Dec 302014
 
5 Favorite Backyard Habitat Photos of 2014

When I sat down to write the previous post, 5 Favorite Washington Nature Photos of 2014, I nearly had an anxiety attack trying to pick only a few photos. Instead of putting myself through that, I decided to do a series of three posts and today I’m sharing my 5 favorite photographs I took in my very own yard. When we moved in, the yard consisted of a maple tree, lilac, forsythia and a few odd rhododendrons. The backyard was nearly all lawn. Over the last two years we’ve dug and planted and while it’s still relatively small, the habitat …continue reading

Sep 032013
 
Native Plants and Wildlife Gardens Roundup

Following are the last four of my posts on the Native Plants & Wildlife Gardens blog. A Propagation Primer Propagation has been on my mind lately. We recently moved into a house with a very bare yard and although I brought all of my plants from our apartment balcony, they hardly make a dent in the yard. I recently visited the local native plant sale and despite spending a hundred dollars, the plants are also not going to make much of an impact. I recently wrote aboutmethods for collecting native plants, which is a great way to acquire hard to …continue reading

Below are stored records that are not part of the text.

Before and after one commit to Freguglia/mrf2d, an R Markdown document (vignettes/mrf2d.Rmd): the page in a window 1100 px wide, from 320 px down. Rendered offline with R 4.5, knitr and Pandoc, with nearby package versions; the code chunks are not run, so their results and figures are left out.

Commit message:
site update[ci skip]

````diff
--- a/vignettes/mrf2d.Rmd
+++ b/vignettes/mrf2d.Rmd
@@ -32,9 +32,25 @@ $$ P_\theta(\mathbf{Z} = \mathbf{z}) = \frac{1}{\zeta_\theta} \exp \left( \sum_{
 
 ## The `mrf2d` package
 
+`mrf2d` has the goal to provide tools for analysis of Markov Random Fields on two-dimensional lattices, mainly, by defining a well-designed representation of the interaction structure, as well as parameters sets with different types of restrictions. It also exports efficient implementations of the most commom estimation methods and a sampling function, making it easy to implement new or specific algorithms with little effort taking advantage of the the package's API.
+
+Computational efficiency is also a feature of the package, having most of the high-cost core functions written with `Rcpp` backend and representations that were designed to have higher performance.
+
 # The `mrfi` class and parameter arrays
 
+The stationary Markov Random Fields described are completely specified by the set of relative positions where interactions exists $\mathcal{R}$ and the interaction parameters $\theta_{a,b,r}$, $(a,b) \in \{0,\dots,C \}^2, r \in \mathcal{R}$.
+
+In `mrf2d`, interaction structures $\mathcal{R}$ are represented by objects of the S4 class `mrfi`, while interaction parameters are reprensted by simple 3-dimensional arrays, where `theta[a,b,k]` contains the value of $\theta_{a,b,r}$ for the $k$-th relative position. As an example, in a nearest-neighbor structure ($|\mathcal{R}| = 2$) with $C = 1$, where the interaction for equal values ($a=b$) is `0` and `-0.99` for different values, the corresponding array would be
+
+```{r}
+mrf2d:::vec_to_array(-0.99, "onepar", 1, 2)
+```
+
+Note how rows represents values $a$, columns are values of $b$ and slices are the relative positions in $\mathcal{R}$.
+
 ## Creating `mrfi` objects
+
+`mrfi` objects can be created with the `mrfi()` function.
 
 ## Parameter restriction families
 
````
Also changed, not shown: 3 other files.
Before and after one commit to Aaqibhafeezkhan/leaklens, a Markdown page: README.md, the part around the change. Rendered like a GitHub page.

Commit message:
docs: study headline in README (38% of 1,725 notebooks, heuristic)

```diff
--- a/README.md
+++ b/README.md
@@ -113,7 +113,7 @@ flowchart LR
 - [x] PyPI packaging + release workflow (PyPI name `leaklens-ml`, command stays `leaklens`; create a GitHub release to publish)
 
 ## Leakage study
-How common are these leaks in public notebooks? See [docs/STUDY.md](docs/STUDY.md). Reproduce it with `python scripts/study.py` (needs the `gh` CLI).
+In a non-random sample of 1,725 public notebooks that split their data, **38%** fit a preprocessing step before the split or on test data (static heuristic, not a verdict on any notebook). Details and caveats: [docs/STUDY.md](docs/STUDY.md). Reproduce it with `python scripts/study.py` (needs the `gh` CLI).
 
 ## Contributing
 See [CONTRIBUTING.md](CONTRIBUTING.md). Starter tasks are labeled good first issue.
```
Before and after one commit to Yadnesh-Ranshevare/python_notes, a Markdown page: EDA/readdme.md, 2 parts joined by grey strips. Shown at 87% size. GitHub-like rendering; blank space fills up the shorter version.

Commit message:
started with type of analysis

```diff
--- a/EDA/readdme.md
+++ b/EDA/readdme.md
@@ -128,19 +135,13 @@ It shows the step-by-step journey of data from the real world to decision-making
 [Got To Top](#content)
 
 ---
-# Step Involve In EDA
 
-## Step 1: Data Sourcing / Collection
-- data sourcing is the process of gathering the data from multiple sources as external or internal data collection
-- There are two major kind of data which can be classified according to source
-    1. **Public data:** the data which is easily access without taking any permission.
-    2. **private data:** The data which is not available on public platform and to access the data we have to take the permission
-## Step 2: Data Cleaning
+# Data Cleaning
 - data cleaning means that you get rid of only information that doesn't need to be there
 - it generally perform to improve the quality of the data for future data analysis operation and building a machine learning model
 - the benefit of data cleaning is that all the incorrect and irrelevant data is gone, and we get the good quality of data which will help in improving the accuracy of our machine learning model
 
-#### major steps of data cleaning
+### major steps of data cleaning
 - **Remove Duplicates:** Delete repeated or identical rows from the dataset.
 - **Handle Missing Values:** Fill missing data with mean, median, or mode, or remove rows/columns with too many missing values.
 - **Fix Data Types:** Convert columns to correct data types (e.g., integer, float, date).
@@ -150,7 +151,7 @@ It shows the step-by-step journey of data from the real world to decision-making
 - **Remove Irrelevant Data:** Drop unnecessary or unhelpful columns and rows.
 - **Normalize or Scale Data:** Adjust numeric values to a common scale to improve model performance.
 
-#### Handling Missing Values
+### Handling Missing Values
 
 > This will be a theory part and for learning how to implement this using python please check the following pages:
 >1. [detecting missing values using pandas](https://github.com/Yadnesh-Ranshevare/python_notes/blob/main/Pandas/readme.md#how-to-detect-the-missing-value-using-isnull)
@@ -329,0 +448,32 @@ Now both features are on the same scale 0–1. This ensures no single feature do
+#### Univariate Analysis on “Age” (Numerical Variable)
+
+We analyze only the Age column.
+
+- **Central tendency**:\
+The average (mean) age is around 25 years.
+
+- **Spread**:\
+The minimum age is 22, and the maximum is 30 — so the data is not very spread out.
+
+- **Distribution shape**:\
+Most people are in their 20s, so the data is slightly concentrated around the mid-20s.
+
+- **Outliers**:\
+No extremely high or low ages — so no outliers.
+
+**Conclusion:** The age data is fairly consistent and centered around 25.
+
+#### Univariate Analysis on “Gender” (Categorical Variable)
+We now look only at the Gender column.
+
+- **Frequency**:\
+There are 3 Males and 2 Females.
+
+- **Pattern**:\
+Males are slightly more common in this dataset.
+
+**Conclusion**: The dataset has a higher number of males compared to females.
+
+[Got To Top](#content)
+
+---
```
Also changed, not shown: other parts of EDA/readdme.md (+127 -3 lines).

Apr 152013
 
Foragings:: The latest news, resources, designs and more

News Experimental Landscapes: Alexander Felson on Ecology and Design:: A very interesting interview with “Alexander Felson, an assistant professor at Yale in both the School of Foresty & Environmental Studies and the School of Architecture, is a different kind of urban ecologist. In his research and his design work, he calls for an ecological practice that moves from analyzing nature to shaping it, embedding scientific experiments into the design process.” Get off my lawn: Song sparrows escalate territorial threats – with video:: Ever wonder what Song Sparrows are saying? A new study finds that “This is one of the most complicated communication systems outside …continue reading

Aug 172012
 
Foragings:: The latest news, resources, designs and more

News Badgers, bats and reptiles are right at home at Durrants Village:: Developers at a village in West Sussex have gone to great lengths by protecting species on site during construction and including habitat for the existing wildlife on the site including bats, lizards, snakes and badgers. Amphibian Crossing:: The Conserve Wildlife Foundation of New Jersey has a project to protect spring breeding amphibians by moving them across roads during their migration to breeding sites. Why Every City Should Be Planting Rain Gardens:: An interesting history of rain gardens and compelling arguments for their installation by The Atlantic Cities. Hedgerows direct the …continue reading

Dec 072011
 
Wildlife Habitat Certification

Wildlife habitat certification is offered through many organizations as a way of creating, improving and monitoring wildlife habitats both nationally and regionally. They also come in a variety of settings from backyards to commercial sites to golf courses and entire communities. Some programs offer incentives and assistance while others offer tips and advice and yet others are for science. Although many are focused on birds as the main wildlife species, they all improve habitat for many species. There are many reasons to certify a habitat, one is simply for recognition of the wildlife habitat. Another reason is to educate neighbors …continue reading

Nov 022011
 
Wildlife Plants:: Broad-leaved Stonecrop

While you may not always associate succulents with cool, temperate climates, the Pacific Northwest has several native sedums which live and thrive in exactly those conditions. The Broad-leaved stonecrop (Sedum spathulifolium) is one of those succulents which grows only on the West Coast from British Columbia to California. It can be found at low elevations in coastal areas up to middle elevations and in habitats such as rocky outcrops, forest openings, cliffs and bluffs. However, you won’t find it in wet or overly shady places such as forests, woodlands or wetlands. The plant grows very low, only up to an …continue reading